- **TRY IT**
Below are some lines of data. Return all of them as they are.

Records drawn from a dataset
----------------

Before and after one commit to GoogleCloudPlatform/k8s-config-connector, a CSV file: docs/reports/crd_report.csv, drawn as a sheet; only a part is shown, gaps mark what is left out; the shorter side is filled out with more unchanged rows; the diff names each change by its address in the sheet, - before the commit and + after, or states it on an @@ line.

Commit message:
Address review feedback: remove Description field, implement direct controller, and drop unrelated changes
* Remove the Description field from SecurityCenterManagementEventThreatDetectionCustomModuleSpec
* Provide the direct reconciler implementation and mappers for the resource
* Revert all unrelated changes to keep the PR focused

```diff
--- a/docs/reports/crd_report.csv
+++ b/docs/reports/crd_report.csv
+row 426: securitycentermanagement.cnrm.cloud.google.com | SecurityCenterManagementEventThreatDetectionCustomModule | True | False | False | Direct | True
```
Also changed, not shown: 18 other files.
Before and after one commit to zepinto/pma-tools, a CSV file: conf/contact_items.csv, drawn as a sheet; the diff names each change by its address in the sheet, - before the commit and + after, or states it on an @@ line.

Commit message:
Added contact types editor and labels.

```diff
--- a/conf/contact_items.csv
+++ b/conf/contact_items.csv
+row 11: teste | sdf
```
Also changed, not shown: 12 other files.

----------------

- **EXERCISE SOLUTION**
Before and after one commit to GoogleCloudPlatform/k8s-config-connector, a CSV file: docs/reports/crd_report.csv, drawn as a sheet; only a part is shown, gaps mark what is left out; the shorter side is filled out with more unchanged rows; the diff names each change by its address in the sheet, - before the commit and + after, or states it on an @@ line.

Commit message:
Address review feedback: remove Description field, implement direct controller, and drop unrelated changes
* Remove the Description field from SecurityCenterManagementEventThreatDetectionCustomModuleSpec
* Provide the direct reconciler implementation and mappers for the resource
* Revert all unrelated changes to keep the PR focused

```diff
--- a/docs/reports/crd_report.csv
+++ b/docs/reports/crd_report.csv
+row 426: securitycentermanagement.cnrm.cloud.google.com | SecurityCenterManagementEventThreatDetectionCustomModule | True | False | False | Direct | True
```
Also changed, not shown: 18 other files.
Before and after one commit to zepinto/pma-tools, a CSV file: conf/contact_items.csv, drawn as a sheet; the diff names each change by its address in the sheet, - before the commit and + after, or states it on an @@ line.

Commit message:
Added contact types editor and labels.

```diff
--- a/conf/contact_items.csv
+++ b/conf/contact_items.csv
+row 11: teste | sdf
```
Also changed, not shown: 12 other files.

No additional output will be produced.